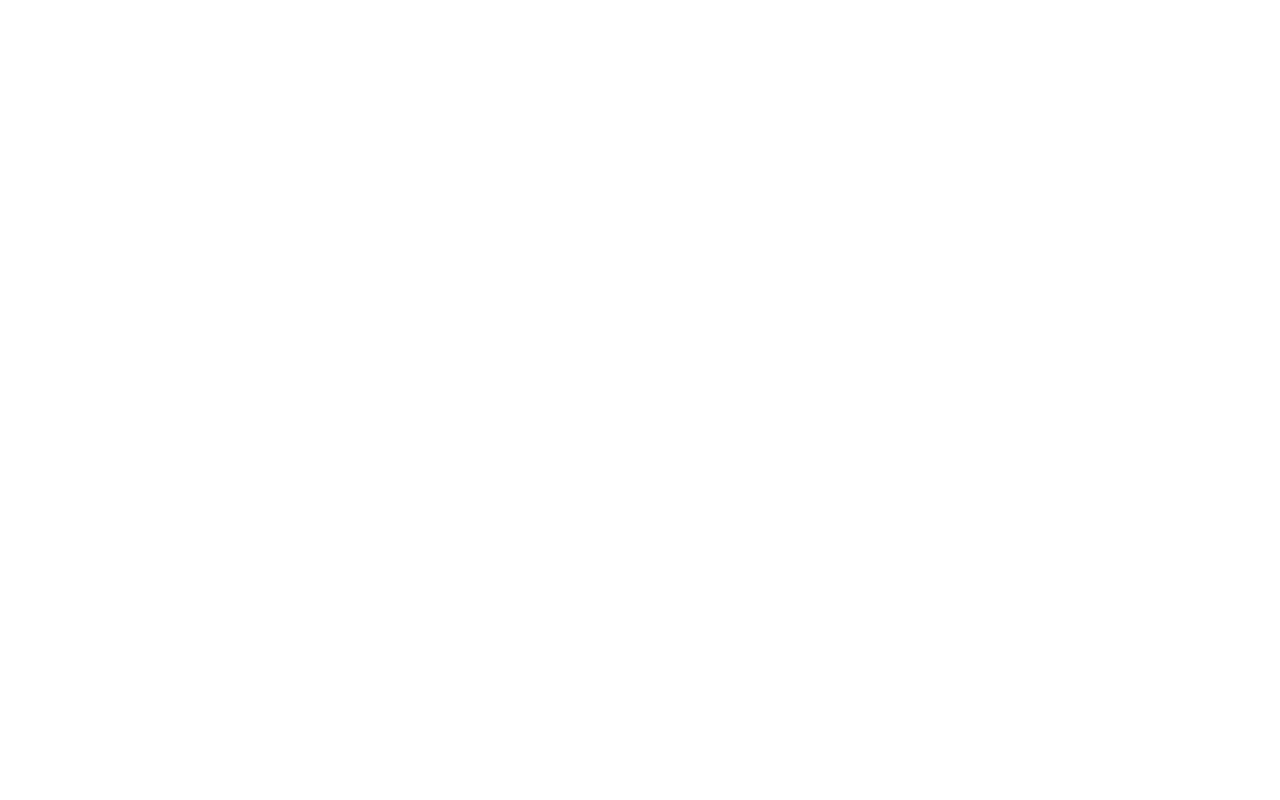
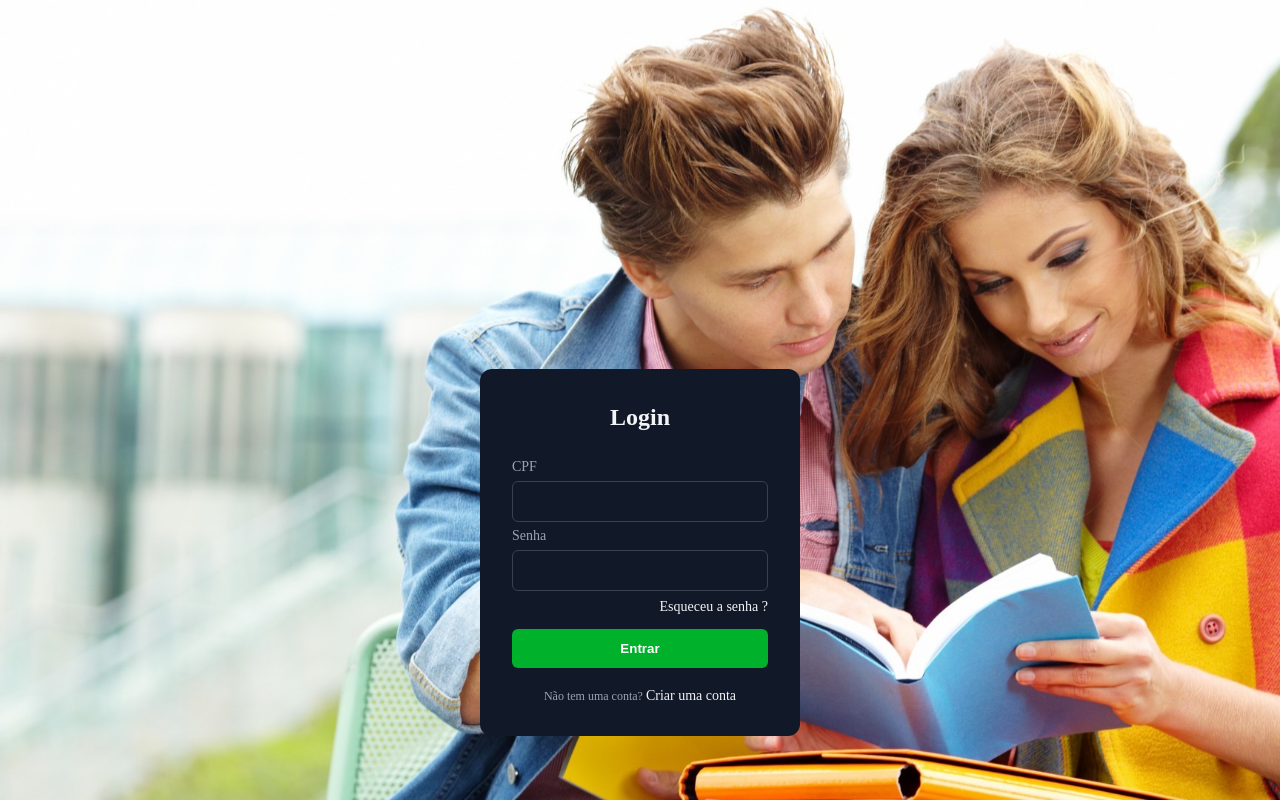
Before and after one commit to GuilhermeRuberto/Banco-Monei, a website: page index.html in a window 1280 px wide. Drawn offline with Linux system fonts and the light colour scheme.

Commit message:
Começando o style.css

```diff
--- a/index.html
+++ b/index.html
@@ -4,13 +4,33 @@
     <meta charset="UTF-8">
     <meta name="viewport" content="width=device-width, initial-scale=1.0">
     <title>Banco MONEI</title>
+    <link rel="stylesheet" type="text/css" href="style.css"/>
 </head>
 <body>
 
-    <header>
 
-    </header>
 
+    <div class="form-container">
+        <p class="title">Login</p>
+        <form class="form">
+            <div class="input-group">
+                <label for="username">CPF</label>
+                <input type="text" name="username" id="username" placeholder="">
+            </div>
+            <div class="input-group">
+                <label for="password">Senha</label>
+                <input type="password" name="password" id="password" placeholder="">
+                <div class="forgot">
+                    <a rel="noopener noreferrer" href="#">Esqueceu a senha ?</a>
+                </div>
+            </div>
+            <button class="sign">Entrar</button>
+        </form>
+
+        <p class="signup">Não tem uma conta?
+            <a rel="noopener noreferrer" href="#" class="">Criar uma conta</a>
+        </p>
+    </div>
 
 
 </body>
--- a/style.css
+++ b/style.css
@@ -0,0 +1,114 @@
+*{
+    box-sizing: border-box;
+    margin: 0;
+}
+
+body{
+
+    height: 100vh;
+    width: 100%;
+
+    display: flex;
+    justify-content: center;
+    align-items: end;
+
+
+    background-image: url(people.jpg);
+    background-repeat: no-repeat;
+    background-size: cover;
+
+}
+
+/*LOGIN CARD*/
+.form-container {
+
+    width: 320px;
+    border-radius: 0.75rem;
+    background-color: rgba(17, 24, 39, 1);
+    padding: 2rem;
+    color: rgba(243, 244, 246, 1);
+    margin-bottom: 5%;
+  }
+
+  .title {
+    text-align: center;
+    font-size: 1.5rem;
+    line-height: 2rem;
+    font-weight: 700;
+  }
+
+  .form {
+    margin-top: 1.5rem;
+  }
+
+  .input-group {
+    margin-top: 0.25rem;
+    font-size: 0.875rem;
+    line-height: 1.25rem;
+  }
+
+  .input-group label {
+    display: block;
+    color: rgba(156, 163, 175, 1);
+    margin-bottom: 4px;
+  }
+
+  .input-group input {
+    width: 100%;
+    border-radius: 0.375rem;
+    border: 1px solid rgba(55, 65, 81, 1);
+    outline: 0;
+    background-color: rgba(17, 24, 39, 1);
+    padding: 0.75rem 1rem;
+    color: rgba(243, 244, 246, 1);
+  }
+
+  .input-group input:focus {
+    border-color: rgba(167, 139, 250);
+  }
+
+  .forgot {
+    display: flex;
+    justify-content: flex-end;
+    font-size: 0.75rem;
+    line-height: 1rem;
+    color: rgba(156, 163, 175,1);
+    margin: 8px 0 14px 0;
+  }
+
+  .forgot a,.signup a {
+    color: rgba(243, 244, 246, 1);
+    text-decoration: none;
+    font-size: 14px;
+  }
+
+  .forgot a:hover, .signup a:hover {
+    text-decoration: underline rgba(167, 139, 250, 1);
+  }
+
+  .sign {
+    display: block;
+    width: 100%;
+    background-color: rgb(0, 177, 44);
+    padding: 0.75rem;
+    text-align: center;
+    color: rgb(255, 255, 255);
+    border: none;
+    border-radius: 0.375rem;
+    font-weight: 600;
+  }
+
+
+  .line {
+    height: 1px;
+    flex: 1 1 0%;
+    background-color: rgba(55, 65, 81, 1);
+  }
+
+  .signup {
+    margin-top: 20px;
+    text-align: center;
+    font-size: 0.75rem;
+    line-height: 1rem;
+    color: rgba(156, 163, 175, 1);
+  }
```
Also changed, not shown: people.jpg (added).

-*-

▶ [EXERCISE]:
Only a number is wanted here: the count of lines above that hold the word "index".

▶ [EXERCISE RESPONSE]:
3